__Exercise description__
Counting only lines of the listing below that hold the word "none", give the total and nothing else.

__Data provided__
=-=-=-=-=

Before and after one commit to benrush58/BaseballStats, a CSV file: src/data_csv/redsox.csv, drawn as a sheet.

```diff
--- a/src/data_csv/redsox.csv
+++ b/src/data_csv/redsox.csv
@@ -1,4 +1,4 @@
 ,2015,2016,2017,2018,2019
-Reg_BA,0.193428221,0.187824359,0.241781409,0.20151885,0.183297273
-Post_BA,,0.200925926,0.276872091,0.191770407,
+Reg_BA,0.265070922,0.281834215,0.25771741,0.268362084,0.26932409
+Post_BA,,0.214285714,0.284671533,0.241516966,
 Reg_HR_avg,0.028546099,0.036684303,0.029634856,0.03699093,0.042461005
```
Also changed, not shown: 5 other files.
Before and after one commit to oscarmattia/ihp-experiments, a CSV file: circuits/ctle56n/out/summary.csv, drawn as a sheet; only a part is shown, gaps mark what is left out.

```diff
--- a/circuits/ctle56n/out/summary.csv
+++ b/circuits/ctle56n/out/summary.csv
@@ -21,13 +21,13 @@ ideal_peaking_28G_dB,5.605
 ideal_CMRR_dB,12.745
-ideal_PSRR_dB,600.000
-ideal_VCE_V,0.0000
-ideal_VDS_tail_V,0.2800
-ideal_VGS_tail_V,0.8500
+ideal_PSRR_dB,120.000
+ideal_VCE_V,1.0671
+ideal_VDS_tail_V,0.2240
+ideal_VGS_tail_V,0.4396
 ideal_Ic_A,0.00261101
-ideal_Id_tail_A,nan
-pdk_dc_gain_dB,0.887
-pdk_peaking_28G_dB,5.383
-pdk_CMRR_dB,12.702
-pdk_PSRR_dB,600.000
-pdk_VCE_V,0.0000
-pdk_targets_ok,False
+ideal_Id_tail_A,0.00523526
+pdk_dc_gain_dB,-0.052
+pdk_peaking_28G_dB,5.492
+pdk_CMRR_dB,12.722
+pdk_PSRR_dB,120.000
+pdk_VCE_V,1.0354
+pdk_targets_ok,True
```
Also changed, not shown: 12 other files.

=-=-=-=-=

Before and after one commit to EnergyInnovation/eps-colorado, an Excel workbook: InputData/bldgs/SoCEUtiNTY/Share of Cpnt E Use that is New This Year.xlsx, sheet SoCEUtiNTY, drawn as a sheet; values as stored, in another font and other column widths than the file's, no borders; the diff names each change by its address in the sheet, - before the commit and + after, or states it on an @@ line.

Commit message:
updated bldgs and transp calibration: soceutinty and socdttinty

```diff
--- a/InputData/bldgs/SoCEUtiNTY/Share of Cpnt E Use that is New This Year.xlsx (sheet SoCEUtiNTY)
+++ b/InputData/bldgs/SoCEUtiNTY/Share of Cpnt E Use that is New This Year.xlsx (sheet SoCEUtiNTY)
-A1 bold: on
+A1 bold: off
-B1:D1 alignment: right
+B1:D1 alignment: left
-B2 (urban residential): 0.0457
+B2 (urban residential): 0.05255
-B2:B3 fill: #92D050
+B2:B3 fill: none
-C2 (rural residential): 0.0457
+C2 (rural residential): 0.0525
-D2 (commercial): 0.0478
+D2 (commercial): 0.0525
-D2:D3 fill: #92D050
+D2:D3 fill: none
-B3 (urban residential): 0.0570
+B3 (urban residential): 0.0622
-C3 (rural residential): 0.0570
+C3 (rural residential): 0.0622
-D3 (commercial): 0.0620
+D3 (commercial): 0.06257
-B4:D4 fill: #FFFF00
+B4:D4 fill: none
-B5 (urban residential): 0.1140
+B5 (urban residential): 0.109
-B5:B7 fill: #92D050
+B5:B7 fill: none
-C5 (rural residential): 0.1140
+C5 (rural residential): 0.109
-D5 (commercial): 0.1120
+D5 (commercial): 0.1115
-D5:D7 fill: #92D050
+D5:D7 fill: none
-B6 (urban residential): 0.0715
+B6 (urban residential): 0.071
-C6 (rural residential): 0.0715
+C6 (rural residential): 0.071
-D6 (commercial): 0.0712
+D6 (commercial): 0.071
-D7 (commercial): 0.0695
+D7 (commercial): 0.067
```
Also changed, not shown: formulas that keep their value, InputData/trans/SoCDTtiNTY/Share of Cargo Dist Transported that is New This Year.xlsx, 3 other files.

=-=-=-=-=

__Result of this task__
5